After my dinner plans fell through last night, I found myself in Harvard Square with a bit of wanderlust and $1.25 burning a hole in my pocket. I rode down the Red Line to Park Street, ate at McDonald's (first "restaurant" I saw), and then headed to Loews Boston Common to see what movies were playing. The only upcoming movies that looked interesting were Sofia Coppola's Marie Antoinette (18th century France meets 1980s music; 10:10) or Clint Eastwood's Iwo Jima film, Flags of Our Fathers. I was in a bit of a pessimistic mood (and thus not wishing to listen to electropop from 1984) and I felt sort of sorry after reading an New York Times article suggesting that Flags was not doing too well that morning, so I opted to wait an extra 10 minutes for the latter film (which I spent walking around Chinatown and the Common).

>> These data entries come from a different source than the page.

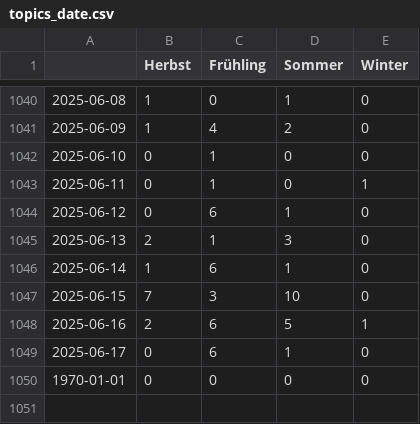
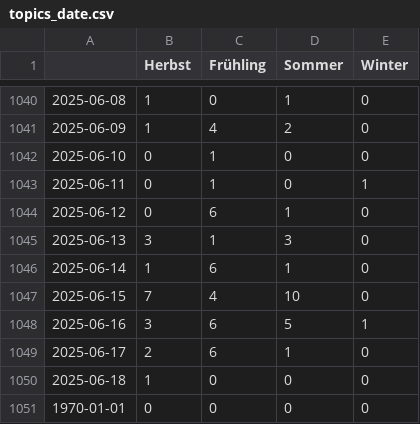
Before and after one commit to magaliekathrin-news/winterIsComing2, a CSV file: csv/topics_date.csv, drawn as a sheet; only a part is shown, gaps mark what is left out.

```diff
--- a/csv/topics_date.csv
+++ b/csv/topics_date.csv
@@ -1044,7 +1044,8 @@
 2025-06-12,0,6,1,0
-2025-06-13,2,1,3,0
+2025-06-13,3,1,3,0
 2025-06-14,1,6,1,0
-2025-06-15,7,3,10,0
-2025-06-16,2,6,5,1
-2025-06-17,0,6,1,0
+2025-06-15,7,4,10,0
+2025-06-16,3,6,5,1
+2025-06-17,2,6,1,0
+2025-06-18,1,0,0,0
 1970-01-01,0,0,0,0
```
Also changed, not shown: 4 other files.
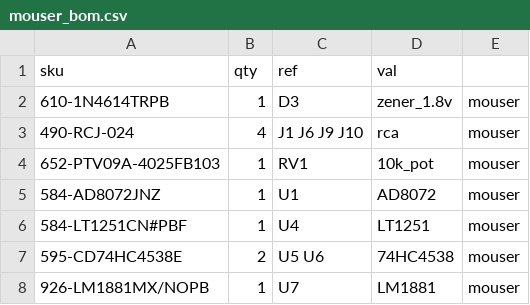
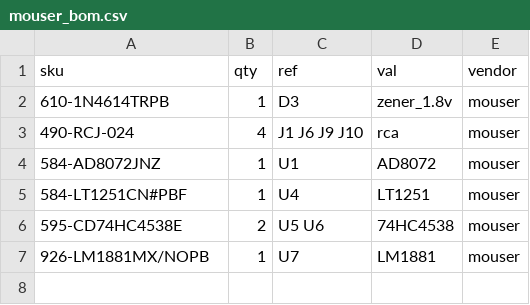
Before and after one commit to cyberboy666/sync_ope, a CSV file: hardware/bom/mouser_bom.csv, drawn as a sheet.

```diff
--- a/hardware/bom/mouser_bom.csv
+++ b/hardware/bom/mouser_bom.csv
@@ -1,5 +1,4 @@
-sku,qty,ref,val
+sku,qty,ref,val,vendor
 610-1N4614TRPB,1,D3 ,zener_1.8v,mouser
 490-RCJ-024,4,J1 J6 J9 J10 ,rca,mouser
-652-PTV09A-4025FB103,1,RV1 ,10k_pot,mouser
 584-AD8072JNZ,1,U1 ,AD8072,mouser
```
Also changed, not shown: hardware/bom/full_bom.csv, hardware/bom/tayda_bom.csv, 1 other file.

In arguments, when people need to reference a war where there was a clear definition of right and wrong, they consistently point to the Second World War. In the 60 years since the war, politicians have consistently made reference to the conflict, from ideas of the dangers of "global Communism" to islamofascism. Similarly, historians and sociologists have tried to claim that the American men and women who fought the war were somehow special, a so-called Greatest Generation.

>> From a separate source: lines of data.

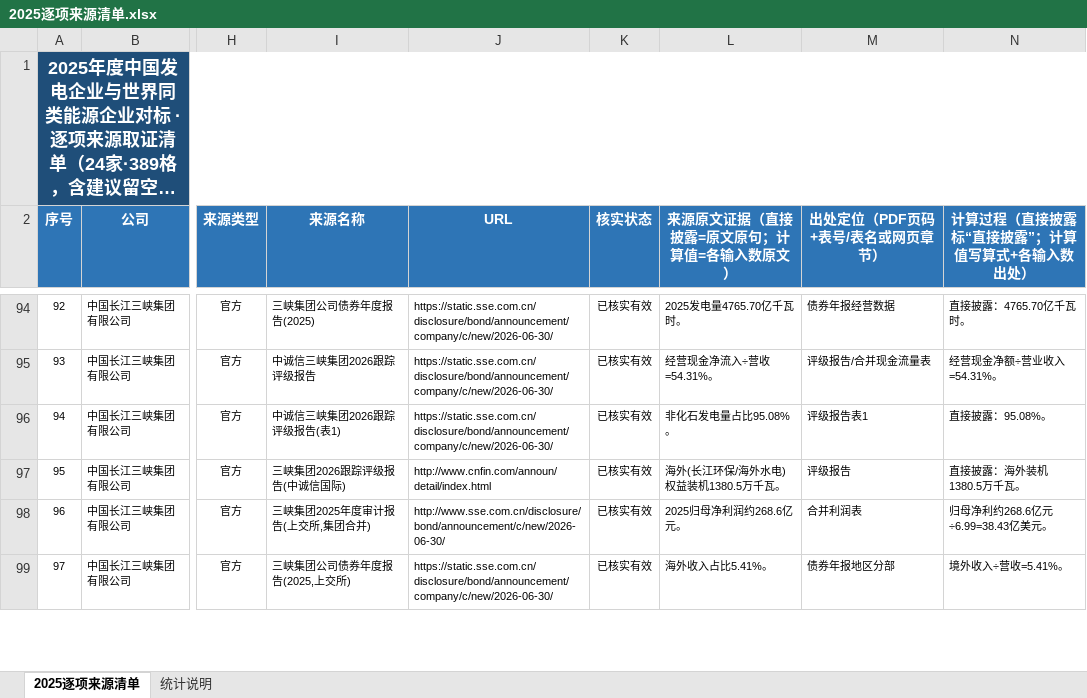
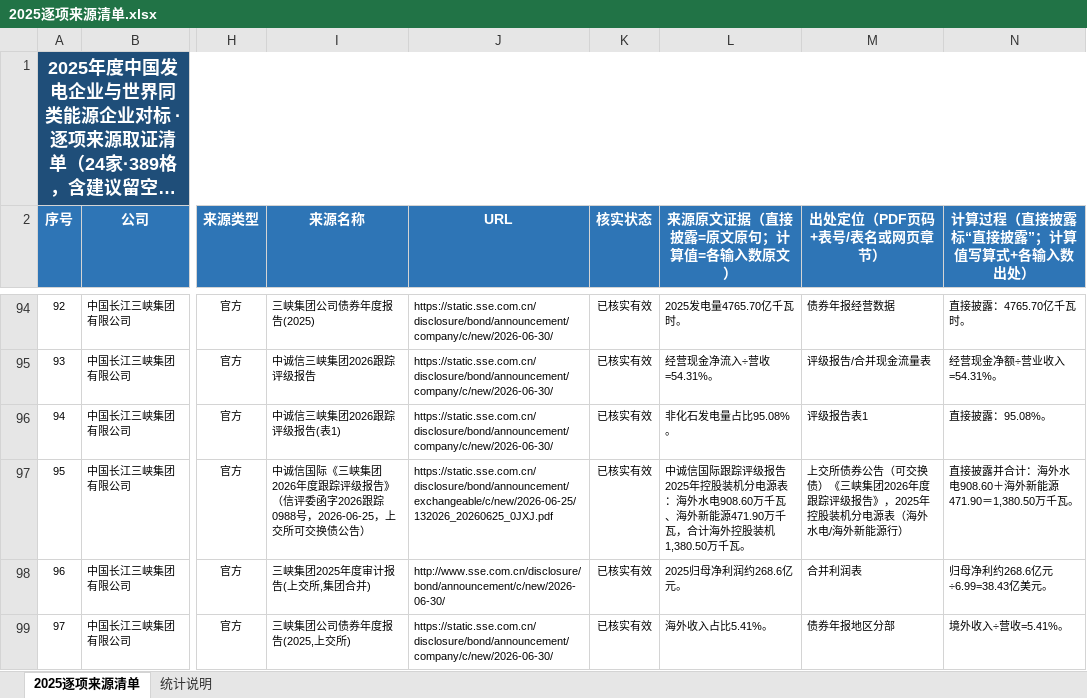
Before and after one commit to xiaoyiyi263/power-benchmark-data, an Excel workbook: 2025逐项来源清单.xlsx, sheet 2025逐项来源清单, drawn as a sheet; only a part is shown, gaps mark what is left out; long unchanged cells end in …; values as stored, in another font and other column widths than the file's, no borders; the diff covers the shown part only; the diff names each change by its address in the sheet, - before the commit and + after, or states it on an @@ line.

```diff
--- a/2025逐项来源清单.xlsx (sheet 2025逐项来源清单)
+++ b/2025逐项来源清单.xlsx (sheet 2025逐项来源清单)
-I97 (来源名称): 三峡集团2026跟踪评级报告(中诚信国际)
+I97 (来源名称): 中诚信国际《三峡集团2026年度跟踪评级报告》（信评委函字2026跟踪0988号，2026-06-25，上交所可交换债公告）
-J97 (URL): http://www.cnfin.com/announ/detail/index.html
+J97 (URL): https://static.sse.com.cn/disclosure/bond/announcement/exchangeable/c/new/2026-06-25/132026_20260625_0JXJ.pdf
-L97 (来源原文证据（直接披露=原文原句；计算值=各输入数原文）): 海外(长江环保/海外水电)权益装机1380.5万千瓦。
+L97 (来源原文证据（直接披露=原文原句；计算值=各输入数原文）): 中诚信国际跟踪评级报告2025年控股装机分电源表：海外水电908.60万千瓦、海外新能源471.90万千瓦，合计海外控股装机1,380.50万千瓦。
-M97 (出处定位（PDF页码+表号/表名或网页章节）): 评级报告
+M97 (出处定位（PDF页码+表号/表名或网页章节）): 上交所债券公告（可交换债）《三峡集团2026年度跟踪评级报告》，2025年控股装机分电源表（海外水电/海外新能源行）
-N97 (计算过程（直接披露标“直接披露”；计算值写算式+各输入数出处）): 直接披露：海外装机1380.5万千瓦。
+N97 (计算过程（直接披露标“直接披露”；计算值写算式+各输入数出处）): 直接披露并合计：海外水电908.60＋海外新能源471.90＝1,380.50万千瓦。
```
Also changed, not shown: 47 edited cells elsewhere in this sheet, 1 other file.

In the film, this theory of exceptionalism, in both a collective and individual sense, is presented as a simplification used by those who want the world to be black and white. By retelling the story of the iconic Iwo Jima photograph, it cuts away at the foundation of an essential national myth (in this case, that the raising of the American flag on Iwo Jima was an important turning point in the war) in a way that many other historical movies do not.
While the movie succeeds in portraying combat as a deadly, messy, bloody business, the constant doses of battlefield horror intermingled with post-war sadness weigh on the viewer. While the movie was only about 2 hours long, it felt more like 3. Despite these flaws, I still think the film is worth watching, if only because of the questions it raises.